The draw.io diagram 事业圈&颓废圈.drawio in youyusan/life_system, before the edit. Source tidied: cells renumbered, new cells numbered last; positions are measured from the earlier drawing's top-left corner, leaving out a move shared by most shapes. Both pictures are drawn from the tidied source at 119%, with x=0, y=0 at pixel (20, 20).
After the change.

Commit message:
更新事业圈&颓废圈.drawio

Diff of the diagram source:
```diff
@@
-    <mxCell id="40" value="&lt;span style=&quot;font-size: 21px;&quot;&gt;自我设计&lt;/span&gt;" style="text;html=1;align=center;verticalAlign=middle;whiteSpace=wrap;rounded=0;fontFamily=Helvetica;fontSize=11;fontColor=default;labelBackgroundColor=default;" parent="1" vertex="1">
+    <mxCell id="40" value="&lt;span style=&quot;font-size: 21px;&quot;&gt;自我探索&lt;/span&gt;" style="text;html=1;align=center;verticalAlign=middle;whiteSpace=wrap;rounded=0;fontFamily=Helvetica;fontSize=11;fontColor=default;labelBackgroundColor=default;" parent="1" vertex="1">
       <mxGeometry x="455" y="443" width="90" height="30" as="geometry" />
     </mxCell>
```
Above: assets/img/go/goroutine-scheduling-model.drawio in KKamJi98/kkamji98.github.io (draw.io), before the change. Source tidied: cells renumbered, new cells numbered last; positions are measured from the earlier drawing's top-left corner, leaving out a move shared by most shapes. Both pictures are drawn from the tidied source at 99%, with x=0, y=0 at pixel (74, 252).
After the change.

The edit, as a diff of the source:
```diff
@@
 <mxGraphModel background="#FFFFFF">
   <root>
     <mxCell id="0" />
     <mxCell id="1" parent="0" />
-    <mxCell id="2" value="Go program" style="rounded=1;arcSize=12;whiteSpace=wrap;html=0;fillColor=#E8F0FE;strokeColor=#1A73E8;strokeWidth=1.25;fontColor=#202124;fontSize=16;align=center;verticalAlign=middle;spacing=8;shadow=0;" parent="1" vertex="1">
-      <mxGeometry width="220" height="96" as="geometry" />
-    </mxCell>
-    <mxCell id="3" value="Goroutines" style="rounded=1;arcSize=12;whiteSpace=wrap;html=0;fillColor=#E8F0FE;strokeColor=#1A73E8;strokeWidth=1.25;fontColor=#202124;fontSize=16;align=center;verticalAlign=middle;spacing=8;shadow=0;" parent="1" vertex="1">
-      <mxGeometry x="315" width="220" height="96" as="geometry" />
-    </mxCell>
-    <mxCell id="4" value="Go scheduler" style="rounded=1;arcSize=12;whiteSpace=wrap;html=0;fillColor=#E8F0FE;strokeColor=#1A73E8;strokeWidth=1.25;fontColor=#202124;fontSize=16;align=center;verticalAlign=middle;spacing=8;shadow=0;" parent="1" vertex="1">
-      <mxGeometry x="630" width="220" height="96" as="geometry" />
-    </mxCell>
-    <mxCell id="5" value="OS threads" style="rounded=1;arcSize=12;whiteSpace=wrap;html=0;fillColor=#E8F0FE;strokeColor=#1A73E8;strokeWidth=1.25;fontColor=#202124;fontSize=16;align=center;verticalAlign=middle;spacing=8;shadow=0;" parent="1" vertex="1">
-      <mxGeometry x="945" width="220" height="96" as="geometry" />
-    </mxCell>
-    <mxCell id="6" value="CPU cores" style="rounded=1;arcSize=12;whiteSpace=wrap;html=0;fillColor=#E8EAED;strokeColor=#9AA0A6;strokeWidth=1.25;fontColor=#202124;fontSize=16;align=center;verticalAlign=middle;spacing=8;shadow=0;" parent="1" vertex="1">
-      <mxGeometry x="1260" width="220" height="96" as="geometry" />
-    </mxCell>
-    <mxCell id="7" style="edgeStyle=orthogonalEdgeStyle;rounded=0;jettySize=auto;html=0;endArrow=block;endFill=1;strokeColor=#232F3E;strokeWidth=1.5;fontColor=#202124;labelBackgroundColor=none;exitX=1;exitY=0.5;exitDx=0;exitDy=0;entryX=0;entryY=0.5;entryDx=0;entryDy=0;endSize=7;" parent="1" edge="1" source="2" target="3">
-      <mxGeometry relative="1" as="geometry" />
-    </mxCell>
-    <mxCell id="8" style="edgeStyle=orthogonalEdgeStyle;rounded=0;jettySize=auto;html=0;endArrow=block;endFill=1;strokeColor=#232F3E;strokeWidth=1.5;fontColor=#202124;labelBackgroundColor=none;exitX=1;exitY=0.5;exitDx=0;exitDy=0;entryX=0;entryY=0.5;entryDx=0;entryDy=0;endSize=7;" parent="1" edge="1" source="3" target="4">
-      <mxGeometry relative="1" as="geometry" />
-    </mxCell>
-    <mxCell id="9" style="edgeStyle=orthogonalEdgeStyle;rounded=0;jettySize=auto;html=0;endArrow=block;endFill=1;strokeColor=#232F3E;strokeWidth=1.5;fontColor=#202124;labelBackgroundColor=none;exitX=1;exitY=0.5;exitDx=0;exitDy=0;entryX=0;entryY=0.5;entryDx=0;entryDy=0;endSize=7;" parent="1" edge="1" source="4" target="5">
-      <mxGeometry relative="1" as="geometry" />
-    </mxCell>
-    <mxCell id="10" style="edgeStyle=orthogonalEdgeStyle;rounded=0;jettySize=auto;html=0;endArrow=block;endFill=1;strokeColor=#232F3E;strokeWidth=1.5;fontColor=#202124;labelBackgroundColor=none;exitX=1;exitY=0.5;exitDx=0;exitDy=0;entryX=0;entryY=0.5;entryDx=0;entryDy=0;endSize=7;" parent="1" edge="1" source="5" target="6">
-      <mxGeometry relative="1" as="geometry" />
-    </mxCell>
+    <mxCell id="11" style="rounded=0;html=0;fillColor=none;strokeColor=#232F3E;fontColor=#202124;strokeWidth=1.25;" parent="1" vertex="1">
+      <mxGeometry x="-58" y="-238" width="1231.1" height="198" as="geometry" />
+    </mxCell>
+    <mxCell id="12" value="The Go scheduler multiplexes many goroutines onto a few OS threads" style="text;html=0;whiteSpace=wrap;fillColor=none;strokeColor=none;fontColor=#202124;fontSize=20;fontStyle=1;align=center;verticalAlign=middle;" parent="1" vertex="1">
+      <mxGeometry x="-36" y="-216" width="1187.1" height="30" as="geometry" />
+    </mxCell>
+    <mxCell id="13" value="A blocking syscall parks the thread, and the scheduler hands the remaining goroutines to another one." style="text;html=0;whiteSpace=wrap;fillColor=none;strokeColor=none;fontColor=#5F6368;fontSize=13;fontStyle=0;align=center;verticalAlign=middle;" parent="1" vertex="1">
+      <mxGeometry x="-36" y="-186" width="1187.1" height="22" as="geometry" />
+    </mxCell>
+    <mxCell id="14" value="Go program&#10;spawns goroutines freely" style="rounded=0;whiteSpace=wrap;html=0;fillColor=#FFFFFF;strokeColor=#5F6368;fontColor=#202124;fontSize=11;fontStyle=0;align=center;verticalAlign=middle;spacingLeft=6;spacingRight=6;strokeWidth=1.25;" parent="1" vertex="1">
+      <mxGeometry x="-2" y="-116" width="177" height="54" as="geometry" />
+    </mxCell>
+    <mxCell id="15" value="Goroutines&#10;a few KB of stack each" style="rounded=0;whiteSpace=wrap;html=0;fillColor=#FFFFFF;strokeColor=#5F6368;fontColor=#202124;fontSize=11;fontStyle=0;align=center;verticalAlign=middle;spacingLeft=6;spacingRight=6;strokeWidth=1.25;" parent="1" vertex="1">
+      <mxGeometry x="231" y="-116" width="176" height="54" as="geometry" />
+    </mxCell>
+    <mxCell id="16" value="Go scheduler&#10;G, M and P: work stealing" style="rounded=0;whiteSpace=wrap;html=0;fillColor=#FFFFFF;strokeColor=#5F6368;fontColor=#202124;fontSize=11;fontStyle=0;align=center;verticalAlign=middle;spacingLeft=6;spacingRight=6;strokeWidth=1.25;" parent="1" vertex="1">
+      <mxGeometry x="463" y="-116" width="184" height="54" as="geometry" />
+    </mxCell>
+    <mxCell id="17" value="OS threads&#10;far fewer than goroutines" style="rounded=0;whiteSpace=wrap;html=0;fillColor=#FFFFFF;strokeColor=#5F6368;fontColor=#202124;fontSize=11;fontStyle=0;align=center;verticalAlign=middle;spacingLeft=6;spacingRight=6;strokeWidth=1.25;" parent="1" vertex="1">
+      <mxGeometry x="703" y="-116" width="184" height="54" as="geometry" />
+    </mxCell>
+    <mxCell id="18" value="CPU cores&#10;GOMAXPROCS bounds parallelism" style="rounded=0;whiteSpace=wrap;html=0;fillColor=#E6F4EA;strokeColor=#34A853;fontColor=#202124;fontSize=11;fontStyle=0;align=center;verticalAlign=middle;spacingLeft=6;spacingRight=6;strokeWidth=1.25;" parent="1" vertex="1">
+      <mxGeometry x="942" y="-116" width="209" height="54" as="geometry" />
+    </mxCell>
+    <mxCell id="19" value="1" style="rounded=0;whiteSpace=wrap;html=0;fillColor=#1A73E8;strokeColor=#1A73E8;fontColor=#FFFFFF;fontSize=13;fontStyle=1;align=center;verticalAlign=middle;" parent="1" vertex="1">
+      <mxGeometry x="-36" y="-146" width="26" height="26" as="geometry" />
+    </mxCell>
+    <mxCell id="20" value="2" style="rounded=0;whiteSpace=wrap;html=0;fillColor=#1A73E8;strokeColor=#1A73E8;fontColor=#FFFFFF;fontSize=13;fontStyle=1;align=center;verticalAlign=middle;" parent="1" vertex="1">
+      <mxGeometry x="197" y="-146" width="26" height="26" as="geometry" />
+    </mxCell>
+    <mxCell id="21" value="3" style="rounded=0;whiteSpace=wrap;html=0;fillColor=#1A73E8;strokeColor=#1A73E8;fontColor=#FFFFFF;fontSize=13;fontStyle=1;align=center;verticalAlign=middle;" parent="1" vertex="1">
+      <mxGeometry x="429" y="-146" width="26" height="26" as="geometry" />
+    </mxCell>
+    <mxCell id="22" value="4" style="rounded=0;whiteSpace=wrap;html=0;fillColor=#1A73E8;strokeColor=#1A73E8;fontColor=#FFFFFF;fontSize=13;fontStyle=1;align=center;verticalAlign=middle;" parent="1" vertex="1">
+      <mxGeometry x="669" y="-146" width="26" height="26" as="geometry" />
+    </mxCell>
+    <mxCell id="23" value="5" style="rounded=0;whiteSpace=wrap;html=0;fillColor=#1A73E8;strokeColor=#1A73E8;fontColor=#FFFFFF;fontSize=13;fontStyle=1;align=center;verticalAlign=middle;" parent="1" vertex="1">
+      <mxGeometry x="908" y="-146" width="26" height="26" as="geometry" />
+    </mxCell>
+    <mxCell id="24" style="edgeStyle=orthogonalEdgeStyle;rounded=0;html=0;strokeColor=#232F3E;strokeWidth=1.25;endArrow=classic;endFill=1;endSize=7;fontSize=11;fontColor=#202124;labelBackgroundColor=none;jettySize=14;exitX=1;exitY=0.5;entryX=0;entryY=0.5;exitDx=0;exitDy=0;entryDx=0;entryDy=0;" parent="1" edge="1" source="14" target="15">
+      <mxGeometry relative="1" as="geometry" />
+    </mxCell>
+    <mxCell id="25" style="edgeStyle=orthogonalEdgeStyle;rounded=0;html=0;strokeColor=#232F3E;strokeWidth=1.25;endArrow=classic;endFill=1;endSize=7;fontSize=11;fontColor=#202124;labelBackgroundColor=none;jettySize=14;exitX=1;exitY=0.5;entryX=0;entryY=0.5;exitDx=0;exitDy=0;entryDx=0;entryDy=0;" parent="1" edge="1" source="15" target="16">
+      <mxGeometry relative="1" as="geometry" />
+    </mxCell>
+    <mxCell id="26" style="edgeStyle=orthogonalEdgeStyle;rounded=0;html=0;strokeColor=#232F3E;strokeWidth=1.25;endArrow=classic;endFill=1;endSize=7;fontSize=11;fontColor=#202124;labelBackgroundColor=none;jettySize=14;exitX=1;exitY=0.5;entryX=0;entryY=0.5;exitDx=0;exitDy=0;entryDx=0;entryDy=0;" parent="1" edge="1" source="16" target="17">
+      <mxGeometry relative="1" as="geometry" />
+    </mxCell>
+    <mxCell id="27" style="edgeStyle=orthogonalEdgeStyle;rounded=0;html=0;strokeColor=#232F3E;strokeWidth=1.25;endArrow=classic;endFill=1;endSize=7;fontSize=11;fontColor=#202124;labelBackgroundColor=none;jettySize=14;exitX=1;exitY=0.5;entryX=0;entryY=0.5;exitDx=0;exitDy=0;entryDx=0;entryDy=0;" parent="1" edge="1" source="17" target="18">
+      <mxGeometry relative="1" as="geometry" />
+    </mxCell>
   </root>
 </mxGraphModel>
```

=-=-=-=-=

_WHAT YOU WILL DO_.
Give the number of lines in the records that contain the string "drawio", and nothing besides.

_YOUR SOLUTION_.
3